At Winter Park, Chris Allen with the Dynamic Athletics Research institute is setting up his portable 3D motion capture system.
“It’s a quick set up there are 8 tripods, 8 cameras,” said Allen.
It’s a little like the what you see in Hollywood were actors wear those weird suits and have dots all over their body only this set up doesn’t need the extra gear.
“Without any suits or markers, you can pick a skeleton on the athlete,”’ said Allen.
All Chris needs are his cameras and computer to track the movement of high performance ski racers at the Winter Park Competition Center by having them do simple exercises and taking their real time computer generated musculoskeletal video and analyzing it to see how they move.

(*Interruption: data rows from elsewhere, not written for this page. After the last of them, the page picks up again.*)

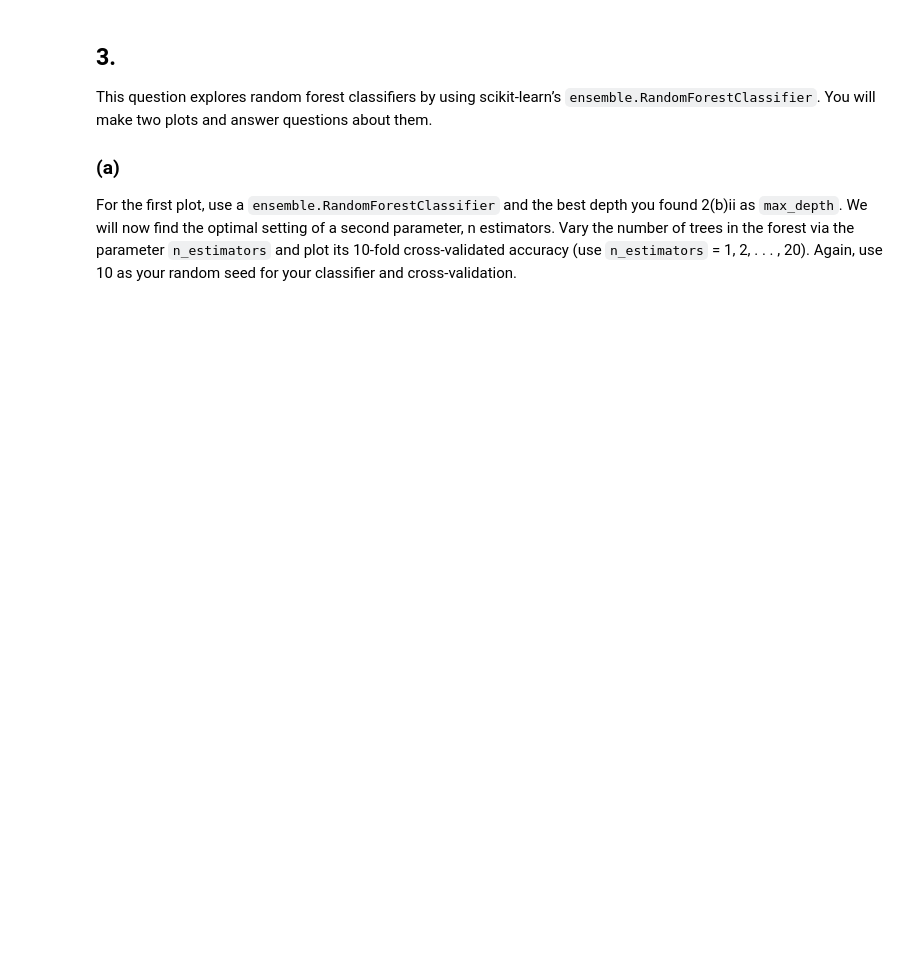
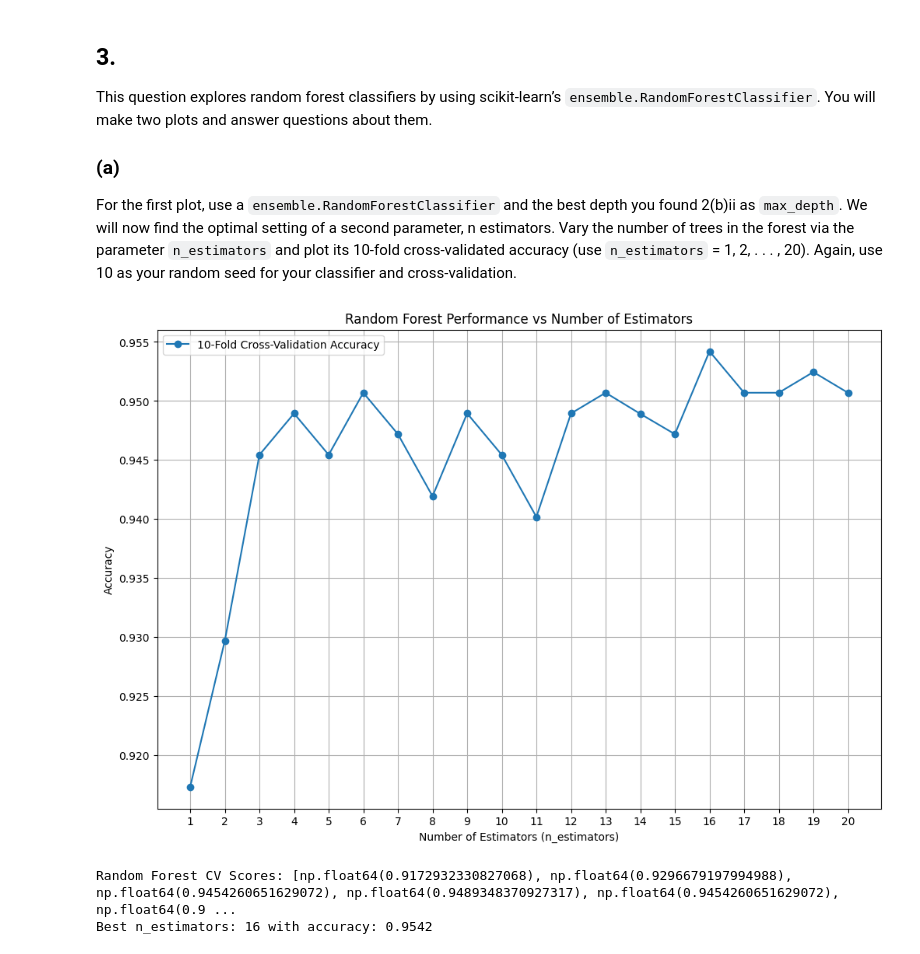
Before and after one commit to jeevanspatil/test123, a Jupyter notebook: hw1_programming_base_notebook.ipynb, the cells around one changed output. Saved outputs shown, nothing was run; the diff lists cells and outputs as text; code cells hidden in the pictures; blank space fills up the shorter version.

```diff
--- a/hw1_programming_base_notebook.ipynb
+++ b/hw1_programming_base_notebook.ipynb
@@ -68,6 +129,43 @@ found 2(b)ii as `max_depth`. We will now find the optimal setting of a second pa
 n estimators. Vary the number of trees in the forest via the parameter `n_estimators`
 and plot its 10-fold cross-validated accuracy (use `n_estimators` = 1, 2, . . . , 20). Again,
 use 10 as your random seed for your classifier and cross-validation.
+# %%
+# Question 3a: Random Forest with varying n_estimators
+# Use best max_depth from 2(b)ii which is 5
+best_depth_q2 = 5
+n_estimators_range = range(1, 21)
+rf_cv_scores = []
+
+for n_est in n_estimators_range:
+    # Create random forest classifier
+    rf_clf = ensemble.RandomForestClassifier(
+        n_estimators=n_est,
+        max_depth=best_depth_q2,
+        random_state=RANDOM_STATE
+    )
+
+    # 10-fold cross-validation accuracy
+    cv = KFold(n_splits=10, shuffle=True, random_state=RANDOM_STATE)
+    scores = cross_val_score(rf_clf, X, y, cv=cv)
+    rf_cv_scores.append(scores.mean())
+
+# Plot the results
+plt.figure(figsize=FIGSIZE)
+plt.plot(n_estimators_range, rf_cv_scores, marker='o', label='10-Fold Cross-Validation Accuracy')
+plt.xlabel('Number of Estimators (n_estimators)')
+plt.ylabel('Accuracy')
+plt.title('Random Forest Performance vs Number of Estimators')
+plt.legend()
+plt.grid(True)
+plt.xticks(n_estimators_range)
+plt.show()
+
+print("Random Forest CV Scores:", rf_cv_scores)
+print(f"Best n_estimators: {n_estimators_range[np.argmax(rf_cv_scores)]} with accuracy: {max(rf_cv_scores):.4f}")
+# %% [output]
+[figure, added]
+Random Forest CV Scores: [np.float64(0.9172932330827068), np.float64(0.9296679197994988), np.float64(0.9454260651629072), np.float64(0.9489348370927317), np.float64(0.9454260651629072), np.float64(0.9 ...
+Best n_estimators: 16 with accuracy: 0.9542
 # %% [markdown]
 ### (b)
 Do you see an improvement using random forests versus using a single tree? (Note: use
```
Also changed, not shown: parts of 8 cells of this notebook.
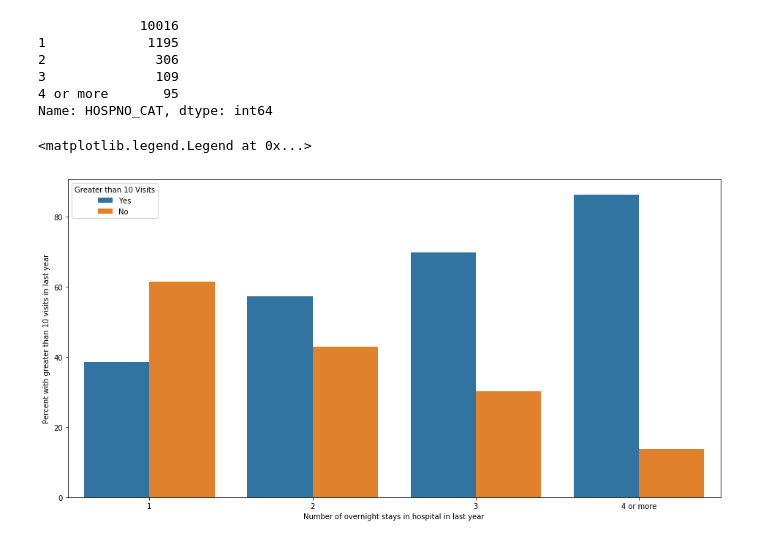
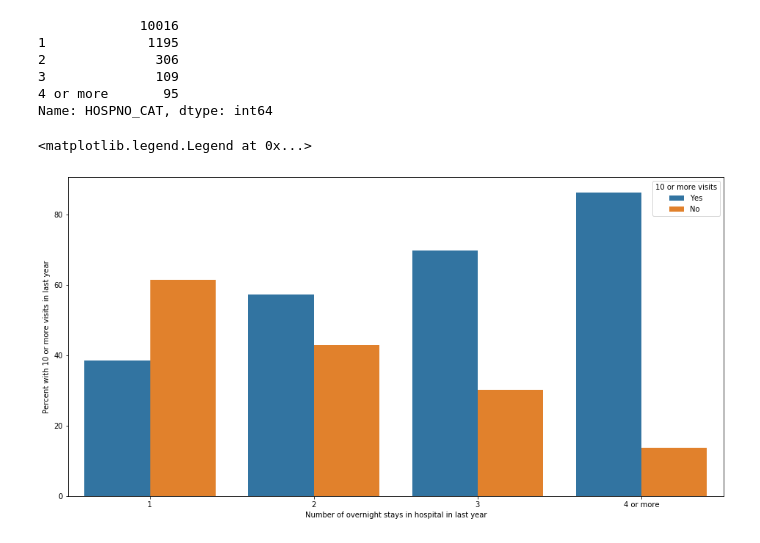
Before and after one commit to allej8/nhis, a Jupyter notebook: nhis-case-study.ipynb, the cells around one changed output. Cells and saved outputs as stored; diff of their text form; code cells hidden in the pictures.

```diff
--- a/nhis-case-study.ipynb
+++ b/nhis-case-study.ipynb
@@ -232,30 +236,30 @@ Name: HOSPNO_CAT, dtype: int64
 # %%
 plt.figure(figsize=(16, 8))
 pctdf = (dat >>
          mutate(COUNT = 1) >>
          group_by(X.VISITS_10, X.HOSPNO_CAT) >>
          summarize(N = n(X.COUNT)) >>
          spread(X.VISITS_10, X.N) >>
          mask(X.HOSPNO_CAT != '')
          )
 pctdf.columns = ['HOSPNO_CAT', 'VISITS_10_NO', 'VISITS_10_YES']
 pctdf['PERCENT_NO'] = round((pctdf['VISITS_10_NO'] / (pctdf['VISITS_10_NO'] + pctdf['VISITS_10_YES']))*100,2)
 pctdf['PERCENT_YES'] = round((pctdf['VISITS_10_YES'] / (pctdf['VISITS_10_NO'] + pctdf['VISITS_10_YES']))*100,2)
 
 # not the cleanest way to do it, but whatever
 dfno = pctdf[['HOSPNO_CAT','PERCENT_NO']].copy()
 dfno.columns = ['HOSPNO_CAT', 'PERCENT']
 dfno['VISITS_10'] = 'No'
 
 dfyes = pctdf[['HOSPNO_CAT','PERCENT_YES']].copy()
 dfyes.columns = ['HOSPNO_CAT', 'PERCENT']
 dfyes['VISITS_10'] = 'Yes'
 
 pctdf = pd.concat([dfyes, dfno], axis = 0).reset_index(drop = True)
 
 bp = sns.barplot(x = 'HOSPNO_CAT', y = 'PERCENT', hue = 'VISITS_10', data = pctdf)
-bp.set(xlabel='Number of overnight stays in hospital in last year', ylabel='Percent with greater than 10 visits in last year')
-plt.legend(title='Greater than 10 Visits')
+bp.set(xlabel='Number of overnight stays in hospital in last year', ylabel='Percent with 10 or more visits in last year')
+plt.legend(title='10 or more visits')
 # %% [output]
 <matplotlib.legend.Legend at 0x...>
-[figure, old version]
+[figure, new version]
```
Also changed, not shown: parts of 5 cells of this notebook, 1 other file.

“It’s 99 % accurate, any small movement the camera can pick it up it’s all optical it’s not looking internally,” said Allen.
From that data they can see what’s happening in the joints of the body and then what needs to be done to correct anything a person may be doing wrong when they work out.
Winter Park Director of Sports Performance, Stephanie Zavilla, says recognizing these errors helps to improve an athletes workout and racing so they don’t get injured on the slopes.
“We wanted to make sure athletes are able to maintain their strength and power through the season,” said Zavilla.
By using those 3D Cameras the process is pretty quick so it’s not just high performance athletes using the tech but pretty much anyone else can use this tech as well to see what they might be doing right or doing wrong when they move.